Home Advantage: Convenience and Standardization
The home-based polysomnography studies have advantages in that they are simplified and are preformed in the person’s natural sleep environment. Even more of an advantage is that the home-based studies potentially eliminate the access-to-treatment barrier because there is no wait time and equipment is more readily available.
“Home sleep studies offer a less expensive and potentially more readily available option for the diagnosis of obstructive sleep apnea, however this may be offset by the increased incidence of poor recording.” – —Mark Ghegan, MD
“The home-based studies are less expensive, usually costing less than $1000 to perform, and the results are sent to a centralized center for data recording, decreasing the variability in the interpretation of the data,” Dr. Ghegan said.
The home-based equipment also received its validation when used in the largest cohort study, the Sleep Heart Health Study, he said.
The disadvantage to the home-based setup is that while it allows the study of obstructive sleep apnea, it does not allow study of other possible sleep disorders. The home-based study may also have a lower quality of data because it is not being monitored.
In his study, Dr. Ghegan designed the meta-analysis to included prospective cohort studies comparing the respiratory disturbance index of home sleep studies to that of laboratory polysomnography in the same patients undergoing evaluation for sleep disordered breathing.
Using Medline, he identified 28 papers in which home sleep studies and laboratory polysomnography were compared for differences in mean low oxygen saturation, sleep time, percentage of inadequate studies, and average cost per examination. Of those 28 papers, 12 were deemed sufficient to have the data necessary to make reasonable comparisons, Dr. Ghegan explained.

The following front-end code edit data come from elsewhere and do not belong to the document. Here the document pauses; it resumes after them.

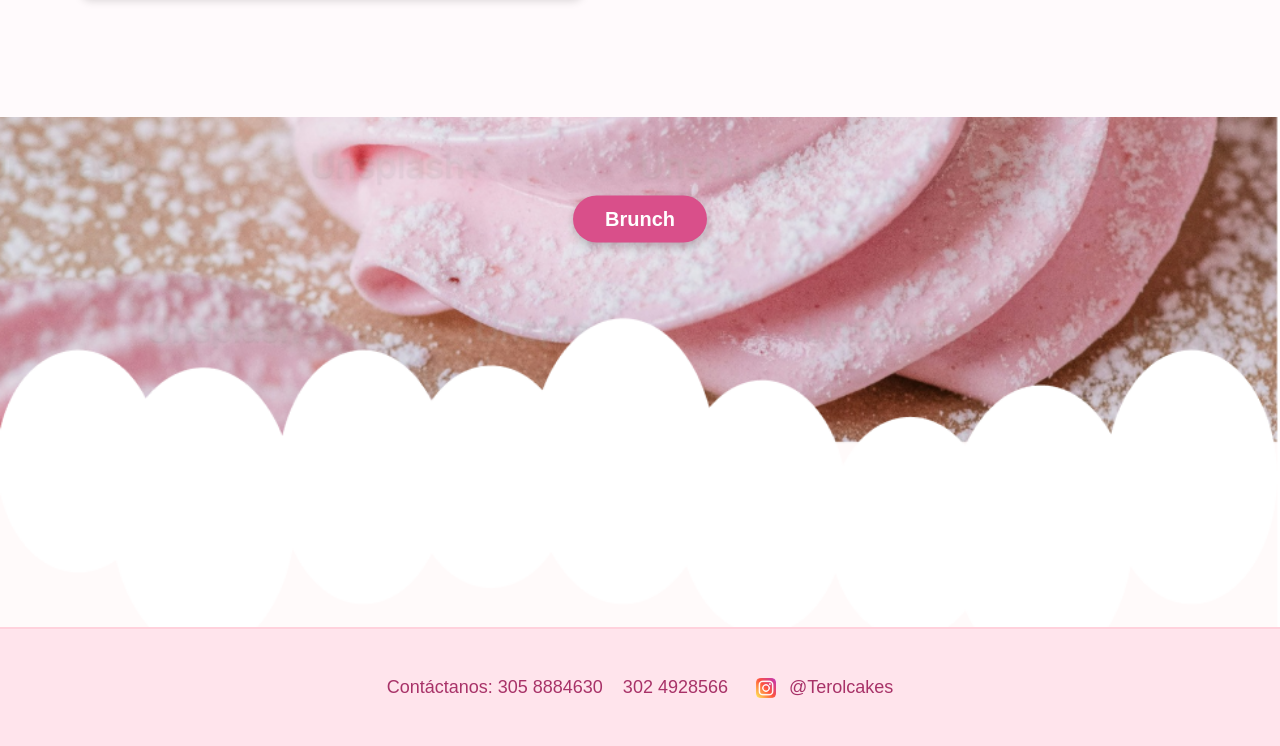
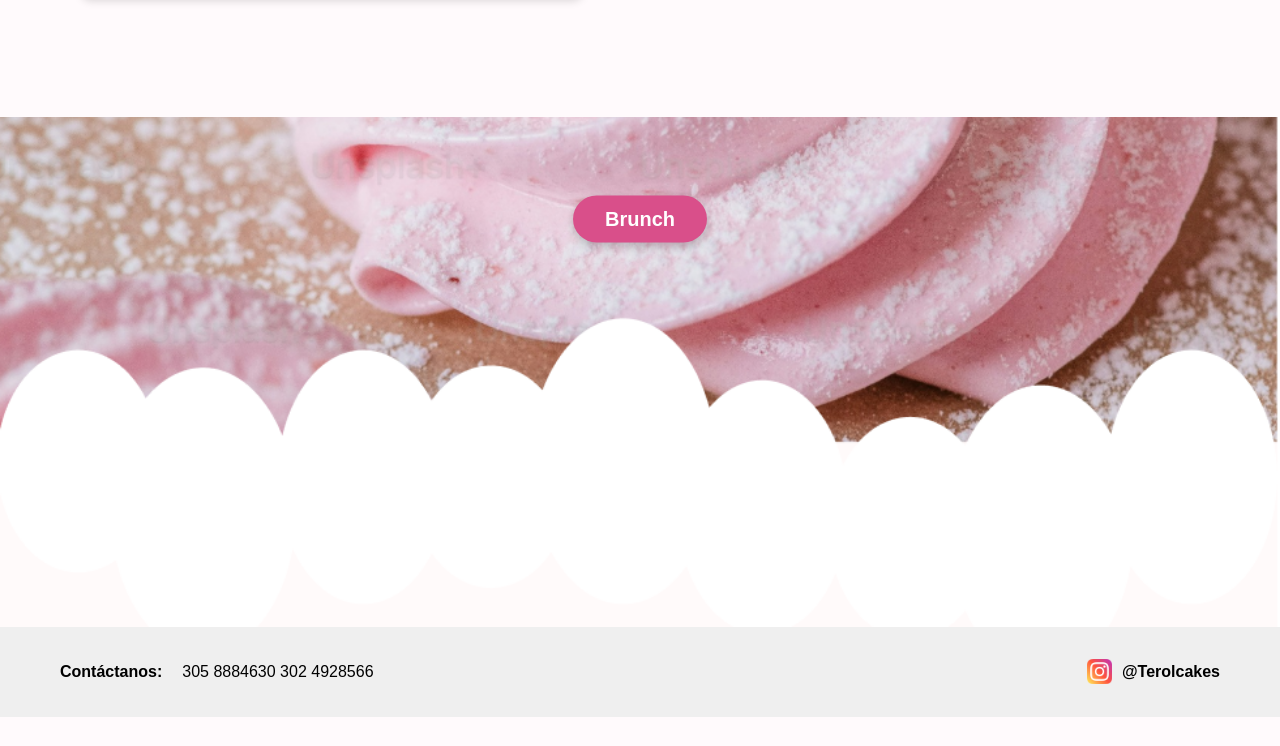
Before and after one commit to JARG16122003/Proyecto-tecnolog-as-del-internet, a plain HTML site: page nosotros.html in a window 1280 px wide. Shown: the part 1946-2692 px from the top of the page. After the commit the page ends 2663 px from the top, so only its background shows below. Drawn offline with Linux system fonts and the light colour scheme.

Commit message:
Cambios finales

```diff
--- a/css/nosotros.css
+++ b/css/nosotros.css
@@ -207,17 +207,8 @@ header {
 
 }
 
-/*FOOTER */
-.footer-contacto {
-  background-color: #ffe4ec;
-  text-align: center;
-  padding: 30px 20px;
-  font-size: 18px;
-  color: #a83268;
-  font-weight: 500;
-  font-family: 'Poppins', sans-serif;
-  border-top: 2px solid #ffd1dc;
-}
+
+
 .contenedor-brunch {
   position: relative;
   width: 100%;
@@ -256,9 +247,35 @@ header {
 }
 
 
+/*FOOTER */
+.footer-contacto {
+  background-color: #efefef;
+  padding: 20px 60px;
+  display: flex;
+  justify-content: space-between;
+  align-items: center;
+  font-family: 'Poppins', sans-serif;
+  font-size: 16px;
+  font-weight: 500;
+  color: #000;
+}
 
-.footer-contacto .icono-instagram {
-  height: 20px;
-  vertical-align: middle;
-  margin: 0 8px;
+
+.contacto-izquierda p {
+  margin: 0;
+  display: flex;
+  align-items: center;
+  gap: 20px;
 }
+
+
+.contacto-derecha {
+  display: flex;
+  align-items: center;
+  gap: 10px;
+}
+
+.icono-instagram {
+  width: 25px;
+  height: 25px;
+}
--- a/nosotros.html
+++ b/nosotros.html
@@ -99,12 +99,19 @@
 
 </main>
 
-    <footer class="footer-contacto">
-  <p>Contáctanos: 305 8884630 &nbsp;&nbsp; 302 4928566 &nbsp;&nbsp;
+   <footer class="footer-contacto">
+  <div class="contacto-izquierda">
+    <p><strong>Contáctanos:</strong> 305 8884630 302 4928566</p>
+  </div>
+
+  <div class="contacto-derecha">
     <img src="img/instagram.png" alt="Instagram" class="icono-instagram">
-    @Terolcakes
-  </p>
+    <p><strong>@Terolcakes</strong></p>
+  </div>
 </footer>
+
+
+
 
     <script src="./js/nosotros.js"></script>
 </body>
```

“On average, we found that the respiratory distress index was 10% higher in the patients who had the studies done in the laboratory,” Dr. Ghegan said. The odds rate was 0.90 and the 95% confidence index did not pass unity (0.87–0.92).
He also found that in the laboratory, sleep time was increased by 13% over the home-based studies.
Not surprisingly, there were more poor recordings in the home-based setting, Dr. Ghegan said, demonstrating that 15.7% of the home-based studies had a problem versus 6.2% in the laboratory studies. That difference reached statistical significance at the p = .001 level, he said.
On the other hand, the cost of doing the test at home was significantly less expensive that doing it in the laboratory, Dr. Ghegan illustrated. The cost savings for the home based system ranged from 35% to 88%.
There were no significant differences in the recording of oxygen saturation studies seen between the home and laboratory testing, he said.
“Based on the results of this meta-analysis,” Dr. Ghegan said, “home sleep studies may underestimate the severity of obstructive sleep apnea based on respiratory distress index values. However, that underestimation may not be of clinical significance.
“Home sleep studies offer a less expensive and potentially more readily available option for the diagnosis of obstructive sleep apnea, however this may be offset by the increased incidence of poor recording.”
©2006 The Triological Society